EXERCISE REQUIREMENTS: Please find all lines in the data that hold the string "textarea" and copy them.

RECORDED DATA:
-------
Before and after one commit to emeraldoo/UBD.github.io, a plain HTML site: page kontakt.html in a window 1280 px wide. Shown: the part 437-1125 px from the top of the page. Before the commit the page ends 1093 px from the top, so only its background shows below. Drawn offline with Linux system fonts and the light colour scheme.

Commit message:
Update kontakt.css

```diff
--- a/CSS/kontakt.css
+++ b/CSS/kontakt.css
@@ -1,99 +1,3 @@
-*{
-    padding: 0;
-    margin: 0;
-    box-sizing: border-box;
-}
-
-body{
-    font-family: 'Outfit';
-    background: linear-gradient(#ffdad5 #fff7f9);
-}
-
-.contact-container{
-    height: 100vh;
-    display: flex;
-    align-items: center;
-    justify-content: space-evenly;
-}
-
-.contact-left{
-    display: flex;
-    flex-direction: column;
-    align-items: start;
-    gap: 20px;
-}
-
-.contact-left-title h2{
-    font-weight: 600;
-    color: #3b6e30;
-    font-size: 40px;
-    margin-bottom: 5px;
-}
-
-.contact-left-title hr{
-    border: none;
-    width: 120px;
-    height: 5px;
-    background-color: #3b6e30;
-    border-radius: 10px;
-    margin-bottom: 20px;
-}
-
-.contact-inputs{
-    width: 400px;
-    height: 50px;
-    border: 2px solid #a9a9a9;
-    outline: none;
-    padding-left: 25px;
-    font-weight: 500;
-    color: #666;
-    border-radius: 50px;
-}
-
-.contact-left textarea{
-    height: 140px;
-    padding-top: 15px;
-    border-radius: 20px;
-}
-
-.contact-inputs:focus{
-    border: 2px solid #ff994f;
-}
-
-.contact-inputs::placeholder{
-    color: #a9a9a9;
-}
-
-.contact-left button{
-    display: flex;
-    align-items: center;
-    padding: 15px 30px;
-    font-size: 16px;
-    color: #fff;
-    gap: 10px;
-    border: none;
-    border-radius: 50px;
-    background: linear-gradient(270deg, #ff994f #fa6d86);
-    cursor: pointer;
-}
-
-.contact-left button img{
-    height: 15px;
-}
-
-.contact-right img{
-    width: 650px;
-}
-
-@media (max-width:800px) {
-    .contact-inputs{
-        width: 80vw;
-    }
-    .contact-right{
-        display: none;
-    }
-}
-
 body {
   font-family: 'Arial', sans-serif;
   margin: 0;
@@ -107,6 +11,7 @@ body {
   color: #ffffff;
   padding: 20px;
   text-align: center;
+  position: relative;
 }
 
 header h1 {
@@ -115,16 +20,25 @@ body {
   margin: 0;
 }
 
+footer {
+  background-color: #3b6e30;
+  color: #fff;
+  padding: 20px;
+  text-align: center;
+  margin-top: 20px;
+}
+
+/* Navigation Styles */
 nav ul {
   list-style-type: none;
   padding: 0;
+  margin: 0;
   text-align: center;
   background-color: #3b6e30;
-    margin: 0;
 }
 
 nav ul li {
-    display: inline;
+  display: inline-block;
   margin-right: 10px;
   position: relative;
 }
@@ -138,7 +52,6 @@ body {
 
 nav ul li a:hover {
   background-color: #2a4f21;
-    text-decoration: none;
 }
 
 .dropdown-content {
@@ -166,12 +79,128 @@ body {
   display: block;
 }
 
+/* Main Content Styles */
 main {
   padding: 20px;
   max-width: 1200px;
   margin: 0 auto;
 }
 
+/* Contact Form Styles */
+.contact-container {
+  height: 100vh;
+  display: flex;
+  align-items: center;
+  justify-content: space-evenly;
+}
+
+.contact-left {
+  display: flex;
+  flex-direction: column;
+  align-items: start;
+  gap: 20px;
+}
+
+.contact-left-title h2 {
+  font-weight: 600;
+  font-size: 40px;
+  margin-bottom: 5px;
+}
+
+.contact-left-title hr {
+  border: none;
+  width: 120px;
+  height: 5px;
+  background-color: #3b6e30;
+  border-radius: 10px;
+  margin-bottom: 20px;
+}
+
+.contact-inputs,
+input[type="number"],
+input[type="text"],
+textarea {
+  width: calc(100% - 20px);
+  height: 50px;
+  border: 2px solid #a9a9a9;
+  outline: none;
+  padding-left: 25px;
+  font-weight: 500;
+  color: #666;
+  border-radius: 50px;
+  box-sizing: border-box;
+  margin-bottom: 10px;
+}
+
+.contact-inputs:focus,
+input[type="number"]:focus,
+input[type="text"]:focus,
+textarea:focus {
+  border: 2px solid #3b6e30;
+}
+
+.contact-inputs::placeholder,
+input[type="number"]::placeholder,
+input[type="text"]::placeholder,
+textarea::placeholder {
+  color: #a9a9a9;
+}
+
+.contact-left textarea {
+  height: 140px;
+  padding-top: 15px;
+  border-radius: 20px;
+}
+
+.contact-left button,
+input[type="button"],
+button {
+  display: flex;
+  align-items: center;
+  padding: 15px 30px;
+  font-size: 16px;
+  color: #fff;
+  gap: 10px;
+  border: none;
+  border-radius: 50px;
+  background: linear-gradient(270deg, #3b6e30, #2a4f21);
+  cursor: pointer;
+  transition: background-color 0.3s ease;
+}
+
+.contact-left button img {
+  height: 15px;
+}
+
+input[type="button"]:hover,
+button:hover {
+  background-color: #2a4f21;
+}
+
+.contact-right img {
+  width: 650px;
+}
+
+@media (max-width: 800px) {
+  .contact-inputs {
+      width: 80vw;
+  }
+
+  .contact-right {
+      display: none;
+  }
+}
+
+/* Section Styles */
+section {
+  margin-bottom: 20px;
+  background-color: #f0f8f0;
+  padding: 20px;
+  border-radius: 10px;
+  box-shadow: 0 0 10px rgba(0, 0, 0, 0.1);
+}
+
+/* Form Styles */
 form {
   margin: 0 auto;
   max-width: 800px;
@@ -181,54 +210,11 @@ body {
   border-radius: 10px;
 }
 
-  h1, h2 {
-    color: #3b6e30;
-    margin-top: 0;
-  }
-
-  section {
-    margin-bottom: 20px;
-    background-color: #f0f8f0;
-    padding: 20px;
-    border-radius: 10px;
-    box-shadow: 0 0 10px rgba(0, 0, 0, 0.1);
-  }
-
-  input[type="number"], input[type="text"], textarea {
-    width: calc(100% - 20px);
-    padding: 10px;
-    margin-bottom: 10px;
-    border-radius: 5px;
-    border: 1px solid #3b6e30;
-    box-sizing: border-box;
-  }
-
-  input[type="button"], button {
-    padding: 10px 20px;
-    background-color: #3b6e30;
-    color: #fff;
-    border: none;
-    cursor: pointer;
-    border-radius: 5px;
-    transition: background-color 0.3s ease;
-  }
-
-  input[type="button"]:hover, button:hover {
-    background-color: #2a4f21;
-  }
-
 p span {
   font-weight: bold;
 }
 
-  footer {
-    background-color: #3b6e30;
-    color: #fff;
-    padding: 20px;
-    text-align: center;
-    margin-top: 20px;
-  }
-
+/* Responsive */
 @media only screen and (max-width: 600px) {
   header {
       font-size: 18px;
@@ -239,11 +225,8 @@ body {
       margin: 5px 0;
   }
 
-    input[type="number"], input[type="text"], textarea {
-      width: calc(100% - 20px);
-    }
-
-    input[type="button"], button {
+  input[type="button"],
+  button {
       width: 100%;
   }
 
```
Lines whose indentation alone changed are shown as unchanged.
-------
RESULT OF THE EXERCISE:
-.contact-left textarea{
+textarea {
+textarea:focus {
+textarea::placeholder {
+.contact-left textarea {
-  input[type="number"], input[type="text"], textarea {
-    input[type="number"], input[type="text"], textarea {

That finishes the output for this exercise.